Exercise directions: Scan the material below for "weight", then return each line that contains it.

Data:
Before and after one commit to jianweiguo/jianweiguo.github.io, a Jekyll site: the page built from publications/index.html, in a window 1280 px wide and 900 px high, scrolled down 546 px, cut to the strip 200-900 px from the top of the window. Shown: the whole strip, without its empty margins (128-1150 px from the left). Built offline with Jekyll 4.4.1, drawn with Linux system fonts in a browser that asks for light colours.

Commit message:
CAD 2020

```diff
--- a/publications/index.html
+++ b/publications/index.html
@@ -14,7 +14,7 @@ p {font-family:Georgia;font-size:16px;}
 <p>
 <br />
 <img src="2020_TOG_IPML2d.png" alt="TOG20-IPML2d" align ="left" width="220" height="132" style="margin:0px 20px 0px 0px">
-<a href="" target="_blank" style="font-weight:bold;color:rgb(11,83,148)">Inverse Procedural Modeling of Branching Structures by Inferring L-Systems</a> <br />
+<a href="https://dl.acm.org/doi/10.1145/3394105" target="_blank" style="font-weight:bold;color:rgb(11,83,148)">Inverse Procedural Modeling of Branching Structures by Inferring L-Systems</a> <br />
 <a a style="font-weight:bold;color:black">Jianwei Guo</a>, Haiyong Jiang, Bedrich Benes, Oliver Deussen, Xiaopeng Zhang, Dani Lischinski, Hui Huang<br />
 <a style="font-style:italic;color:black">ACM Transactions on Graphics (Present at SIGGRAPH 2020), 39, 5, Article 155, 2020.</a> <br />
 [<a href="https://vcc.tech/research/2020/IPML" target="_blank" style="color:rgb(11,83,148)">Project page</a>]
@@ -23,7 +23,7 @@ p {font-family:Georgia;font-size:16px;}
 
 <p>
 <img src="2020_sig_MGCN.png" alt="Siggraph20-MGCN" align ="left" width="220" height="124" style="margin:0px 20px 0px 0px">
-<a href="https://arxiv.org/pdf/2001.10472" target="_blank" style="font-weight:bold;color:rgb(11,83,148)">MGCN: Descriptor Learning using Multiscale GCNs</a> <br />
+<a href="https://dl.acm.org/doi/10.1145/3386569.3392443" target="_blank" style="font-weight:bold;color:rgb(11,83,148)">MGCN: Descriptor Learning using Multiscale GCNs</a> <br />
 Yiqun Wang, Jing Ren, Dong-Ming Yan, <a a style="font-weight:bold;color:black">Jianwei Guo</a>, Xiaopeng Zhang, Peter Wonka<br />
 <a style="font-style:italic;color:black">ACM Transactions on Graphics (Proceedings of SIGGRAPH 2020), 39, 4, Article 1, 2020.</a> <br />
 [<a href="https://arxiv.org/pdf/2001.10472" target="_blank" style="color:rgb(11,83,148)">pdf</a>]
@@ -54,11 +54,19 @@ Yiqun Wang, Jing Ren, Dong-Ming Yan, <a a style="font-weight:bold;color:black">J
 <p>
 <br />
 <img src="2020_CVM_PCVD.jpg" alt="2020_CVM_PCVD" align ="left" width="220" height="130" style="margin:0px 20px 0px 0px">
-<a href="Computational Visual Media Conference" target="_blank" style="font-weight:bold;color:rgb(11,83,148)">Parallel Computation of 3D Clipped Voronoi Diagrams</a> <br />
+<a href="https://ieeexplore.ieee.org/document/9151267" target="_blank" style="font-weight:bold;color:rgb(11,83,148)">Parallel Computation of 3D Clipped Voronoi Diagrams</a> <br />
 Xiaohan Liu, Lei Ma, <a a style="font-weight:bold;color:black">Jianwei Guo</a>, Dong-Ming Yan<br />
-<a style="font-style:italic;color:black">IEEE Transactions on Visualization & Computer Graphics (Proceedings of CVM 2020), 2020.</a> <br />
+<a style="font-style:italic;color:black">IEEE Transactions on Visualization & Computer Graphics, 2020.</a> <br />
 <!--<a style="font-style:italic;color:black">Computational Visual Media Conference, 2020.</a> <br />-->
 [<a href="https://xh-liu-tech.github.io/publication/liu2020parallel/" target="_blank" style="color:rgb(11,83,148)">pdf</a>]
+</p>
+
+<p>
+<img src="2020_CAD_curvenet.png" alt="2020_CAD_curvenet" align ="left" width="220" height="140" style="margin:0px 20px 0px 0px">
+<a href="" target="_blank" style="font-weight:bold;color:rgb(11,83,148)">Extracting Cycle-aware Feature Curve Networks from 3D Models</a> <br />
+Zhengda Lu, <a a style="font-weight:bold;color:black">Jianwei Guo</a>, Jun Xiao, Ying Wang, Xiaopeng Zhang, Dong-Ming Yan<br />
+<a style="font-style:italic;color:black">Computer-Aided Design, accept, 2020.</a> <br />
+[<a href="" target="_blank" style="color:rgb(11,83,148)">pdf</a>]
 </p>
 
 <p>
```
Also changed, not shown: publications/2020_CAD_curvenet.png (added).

Problem solution:
-<a href="" target="_blank" style="font-weight:bold;color:rgb(11,83,148)">Inverse Procedural Modeling of Branching Structures by Inferring L-Systems</a> <br />
+<a href="https://dl.acm.org/doi/10.1145/3394105" target="_blank" style="font-weight:bold;color:rgb(11,83,148)">Inverse Procedural Modeling of Branching Structures by Inferring L-Systems</a> <br />
 <a a style="font-weight:bold;color:black">Jianwei Guo</a>, Haiyong Jiang, Bedrich Benes, Oliver Deussen, Xiaopeng Zhang, Dani Lischinski, Hui Huang<br />
-<a href="https://arxiv.org/pdf/2001.10472" target="_blank" style="font-weight:bold;color:rgb(11,83,148)">MGCN: Descriptor Learning using Multiscale GCNs</a> <br />
+<a href="https://dl.acm.org/doi/10.1145/3386569.3392443" target="_blank" style="font-weight:bold;color:rgb(11,83,148)">MGCN: Descriptor Learning using Multiscale GCNs</a> <br />
 Yiqun Wang, Jing Ren, Dong-Ming Yan, <a a style="font-weight:bold;color:black">Jianwei Guo</a>, Xiaopeng Zhang, Peter Wonka<br />
@@ -54,11 +54,19 @@ Yiqun Wang, Jing Ren, Dong-Ming Yan, <a a style="font-weight:bold;color:black">J
-<a href="Computational Visual Media Conference" target="_blank" style="font-weight:bold;color:rgb(11,83,148)">Parallel Computation of 3D Clipped Voronoi Diagrams</a> <br />
+<a href="https://ieeexplore.ieee.org/document/9151267" target="_blank" style="font-weight:bold;color:rgb(11,83,148)">Parallel Computation of 3D Clipped Voronoi Diagrams</a> <br />
 Xiaohan Liu, Lei Ma, <a a style="font-weight:bold;color:black">Jianwei Guo</a>, Dong-Ming Yan<br />
+<a href="" target="_blank" style="font-weight:bold;color:rgb(11,83,148)">Extracting Cycle-aware Feature Curve Networks from 3D Models</a> <br />
+Zhengda Lu, <a a style="font-weight:bold;color:black">Jianwei Guo</a>, Jun Xiao, Ying Wang, Xiaopeng Zhang, Dong-Ming Yan<br />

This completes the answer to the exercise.